- 23 February 2012
- From the section Health
The Royal College of Paediatrics and Child Health is calling on the government to scrap its NHS reform bill in England.
It joins several other medical bodies that have recently come out against the plans.
The move follows an online survey of RCPCH members.
The government says its changes will ensure that the health system works better for children.
This announcement adds to a late surge of opposition to the health bill from groups representing health staff. These include the British Medical Association, the Royal College of GPs and the Royal College of Nursing.
The RCPCH insists that it is not anti-reform, and that it has engaged consistently with the government over the proposals in the Health and Social Care Bill.
It also acknowledges that it has secured some changes, but it says these do not go far enough.
The college's president, Prof Terence Stephenson, was at Downing Street for talks earlier this week, where he told the Prime Minister that opposition to the bill was hardening.
The shift to outright opposition has been prompted by an online survey. Nearly 80% of members who took part wanted the bill to be withdrawn, though the response rate was just under 15%.
Announcing the decision, Prof Stephenson said a "substantial majority" of voting members felt the bill carried risks for children and young people.
"We've never supported this bill, but we have engaged with the government to try and make the best of it. But we're a membership organisation and paediatricians views have changed and hardened considerably and we've surveyed our membership and their view is that we should now call for withdrawal of the bill."
He warned that the bill could lead to the fragmentation of services.
"The main concern of paediatricians is competition, not that we're anti-competition, but for children with chronic, complex disabling diseases who need lots of doctors and nurses involved it's better that they get that all from one service rather than from multiple different services."

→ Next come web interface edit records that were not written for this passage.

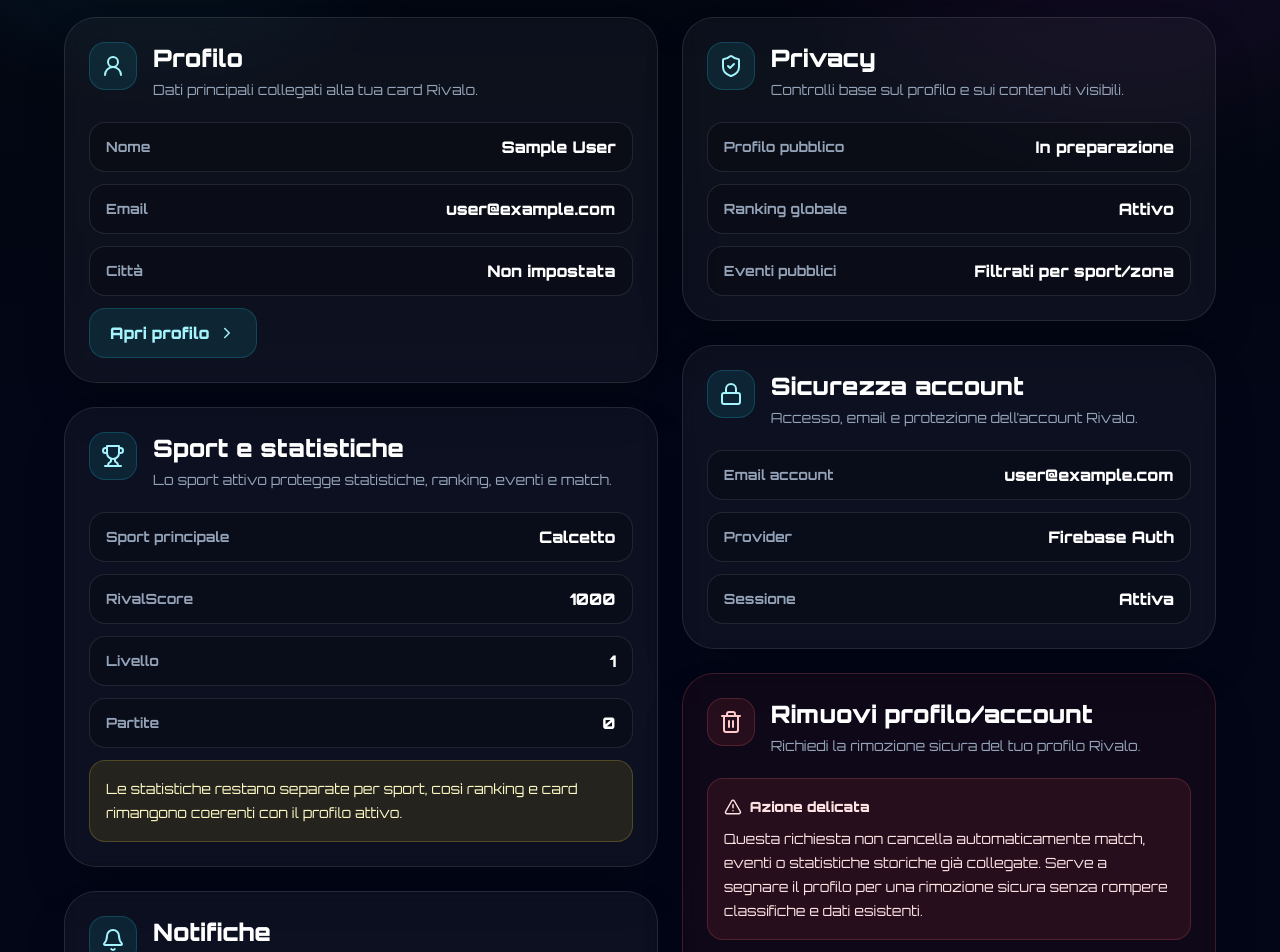
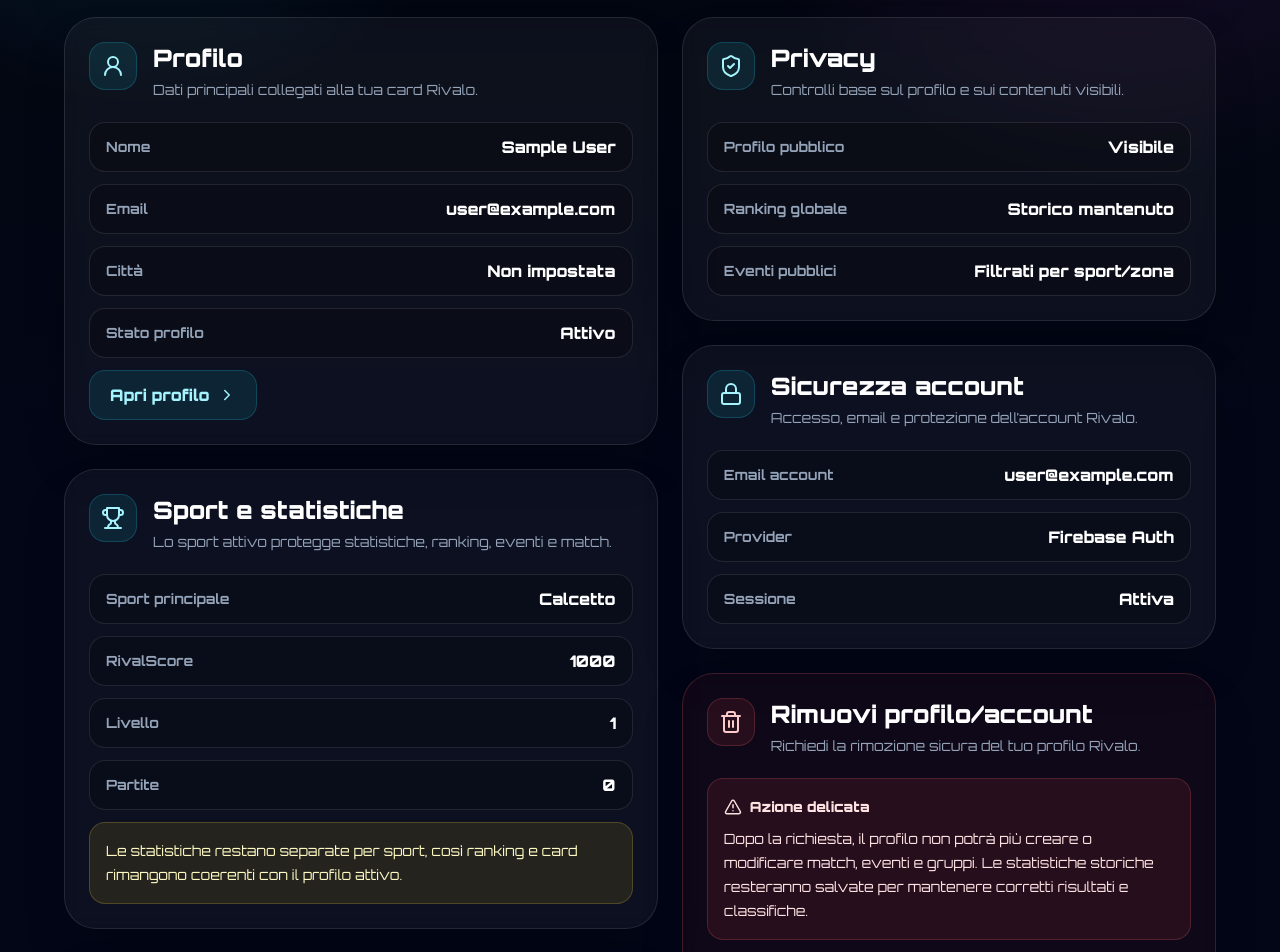
Before and after one commit to RivaloApp/rivalo-app, a Next.js app: page /settings in a window 1280 px wide. Shown: the part 320-1272 px from the top of the page. Built offline with nearby package versions, Linux system fonts and the light colour scheme; no server answers; the database is empty; sample sign-in values are in the browser's storage.

Commit message:
Rifinisce stato eliminazione account nelle impostazioni

```diff
--- a/app/settings/page.tsx
+++ b/app/settings/page.tsx
@@ -35,6 +35,7 @@ type UserProfile = {
   photoUrl?: string;
   deletionRequested?: boolean;
   deletionRequestedAt?: any;
+  accountStatus?: string;
 };
 
 function normalizeSport(value?: string) {
@@ -51,6 +52,31 @@ function sportLabel(value?: string) {
   if (sport === "padel") return "Padel";
   if (sport === "tennis") return "Tennis";
   return "Calcetto";
+}
+
+function isDeletionActive(profile?: UserProfile | null) {
+  return Boolean(
+    profile?.deletionRequested ||
+      profile?.accountStatus === "deletion_requested" ||
+      profile?.accountStatus === "deleted"
+  );
+}
+
+function formatDeletionDate(value: any) {
+  if (!value) return "";
+
+  const date =
+    typeof value?.toDate === "function"
+      ? value.toDate()
+      : new Date(value);
+
+  if (Number.isNaN(date.getTime())) return "";
+
+  return date.toLocaleDateString("it-IT", {
+    day: "2-digit",
+    month: "2-digit",
+    year: "numeric",
+  });
 }
 
 export default function SettingsPage() {
@@ -96,6 +122,8 @@ export default function SettingsPage() {
   const wins = profile?.wins ?? 0;
   const losses = profile?.losses ?? 0;
   const mvp = profile?.mvp ?? 0;
+  const deletionActive = isDeletionActive(profile);
+  const deletionDate = formatDeletionDate(profile?.deletionRequestedAt);
 
   async function requestAccountDeletion() {
     if (!user) return;
@@ -120,11 +148,13 @@ export default function SettingsPage() {
       setProfile((current) => ({
         ...(current || {}),
         deletionRequested: true,
+        accountStatus: "deletion_requested",
+        deletionRequestedAt: new Date(),
       }));
 
       setDeleteConfirmText("");
       setMessage(
-        "Richiesta di eliminazione registrata. Il profilo è segnato per rimozione sicura."
+        "Richiesta registrata. Da ora il profilo è bloccato per nuove azioni e i dati pubblici verranno mostrati come profilo non attivo."
       );
     } catch (error) {
       console.error(error);
@@ -190,6 +220,26 @@ export default function SettingsPage() {
           </div>
         )}
 
+        {deletionActive && (
+          <div className="mt-6 rounded-[2rem] border border-yellow-300/20 bg-yellow-400/10 p-5 text-yellow-100">
+            <div className="flex items-start gap-3">
+              <AlertTriangle className="mt-0.5 shrink-0" size={22} />
+
+              <div>
+                <div className="text-lg font-black">
+                  Richiesta eliminazione attiva
+                </div>
+
+                <p className="mt-2 text-sm font-bold leading-6">
+                  Il profilo è bloccato per nuove azioni su match, eventi e gruppi.
+                  Le statistiche storiche restano conservate per mantenere corrette classifiche e risultati.
+                  {deletionDate ? ` Richiesta registrata il ${deletionDate}.` : ""}
+                </p>
+              </div>
+            </div>
+          </div>
+        )}
+
         <section className="mt-7 grid gap-6 lg:grid-cols-[1fr_.9fr]">
           <div className="space-y-6">
             <SettingsCard
@@ -200,7 +250,16 @@ export default function SettingsPage() {
               <InfoRow label="Nome" value={displayName} />
               <InfoRow label="Email" value={email} />
               <InfoRow label="Città" value={city} />
+              <InfoRow
+                label="Stato profilo"
+                value={deletionActive ? "Profilo non attivo" : "Attivo"}
+              />
 
+              {deletionActive ? (
+                <div className="mt-5 rounded-2xl border border-slate-400/20 bg-slate-400/10 px-5 py-3 text-sm font-bold text-slate-200">
+                  Le modifiche del profilo sono bloccate.
+                </div>
+              ) : (
                 <Link
                   href="/profile"
                   className="mt-5 inline-flex items-center gap-2 rounded-2xl border border-cyan-400/20 bg-cyan-400/10 px-5 py-3 font-black text-cyan-200 transition hover:bg-cyan-400/20"
@@ -208,6 +267,7 @@ export default function SettingsPage() {
                   Apri profilo
                   <ChevronRight size={18} />
                 </Link>
+              )}
             </SettingsCard>
 
             <SettingsCard
@@ -247,8 +307,11 @@ export default function SettingsPage() {
               title="Privacy"
               text="Controlli base sul profilo e sui contenuti visibili."
             >
-              <InfoRow label="Profilo pubblico" value="In preparazione" />
-              <InfoRow label="Ranking globale" value="Attivo" />
+              <InfoRow
+                label="Profilo pubblico"
+                value={deletionActive ? "Nascosto" : "Visibile"}
+              />
+              <InfoRow label="Ranking globale" value="Storico mantenuto" />
               <InfoRow label="Eventi pubblici" value="Filtrati per sport/zona" />
             </SettingsCard>
 
@@ -259,7 +322,10 @@ export default function SettingsPage() {
             >
               <InfoRow label="Email account" value={email} />
               <InfoRow label="Provider" value="Firebase Auth" />
-              <InfoRow label="Sessione" value="Attiva" />
+              <InfoRow
+                label="Sessione"
+                value={deletionActive ? "Limitata" : "Attiva"}
+              />
             </SettingsCard>
 
             <SettingsCard
@@ -268,10 +334,29 @@ export default function SettingsPage() {
               text="Richiedi la rimozione sicura del tuo profilo Rivalo."
               danger
             >
-              {profile?.deletionRequested ? (
+              {deletionActive ? (
+                <div className="space-y-4">
                   <div className="rounded-2xl border border-yellow-300/20 bg-yellow-400/10 p-4 text-sm font-bold leading-6 text-yellow-100">
-                  Richiesta di eliminazione già registrata. Il profilo è segnato
-                  per rimozione sicura.
+                    Richiesta già registrata. Il profilo è ora non attivo per nuove operazioni.
+                  </div>
+
+                  <InfoRow label="Stato account" value="Rimozione richiesta" />
+                  <InfoRow
+                    label="Azioni operative"
+                    value="Bloccate"
+                  />
+                  <InfoRow
+                    label="Dati storici"
+                    value="Conservati"
+                  />
+
+                  <Link
+                    href="/dashboard"
+                    className="inline-flex w-full items-center justify-center gap-2 rounded-2xl border border-cyan-400/20 bg-cyan-400/10 px-5 py-4 font-black text-cyan-200 transition hover:bg-cyan-400/20"
+                  >
+                    Torna alla dashboard
+                    <ChevronRight size={18} />
+                  </Link>
                 </div>
               ) : (
                 <>
@@ -281,9 +366,9 @@ export default function SettingsPage() {
                       Azione delicata
                     </div>
 
-                    Questa richiesta non cancella automaticamente match, eventi
-                    o statistiche storiche già collegate. Serve a segnare il profilo
-                    per una rimozione sicura senza rompere classifiche e dati esistenti.
+                    Dopo la richiesta, il profilo non potrà più creare o modificare
+                    match, eventi e gruppi. Le statistiche storiche resteranno salvate
+                    per mantenere corretti risultati e classifiche.
                   </div>
 
                   <label className="mt-4 block">
```
Lines whose indentation alone changed are shown as unchanged.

And he told the BBC: "We're not anti-reform. We've been saying for two years that we are struggling to run 220 emergency services for children in the UK.
"These are the things we need to be reforming now - the delivery of services to people.
The bill is coming under close scrutiny in parliament. Ministers will face calls to make further concessions in the next few weeks.
A Labour spokesperson said the decision by the RCPCH had increased the pressure on the Prime Minister.
"David Cameron is now faced with a grave situation. Even those he called to Downing Street on Monday to help him push through his plans are now turning against them. The Prime Minister must stop putting his political pride before the best interests of our NHS and drop this Bill."
In response to the RCPCH announcement, the health minister Simon Burns pointed to the turnout in the online poll. He insisted that the bill would improve services for children, young people and their families.
"The RCPCH said only last month that our focus on children's health provides a real opportunity to improve the health of children and young people around the country.
"They also welcomed the principles of greater integration and information about services, and moving decision making to the frontline."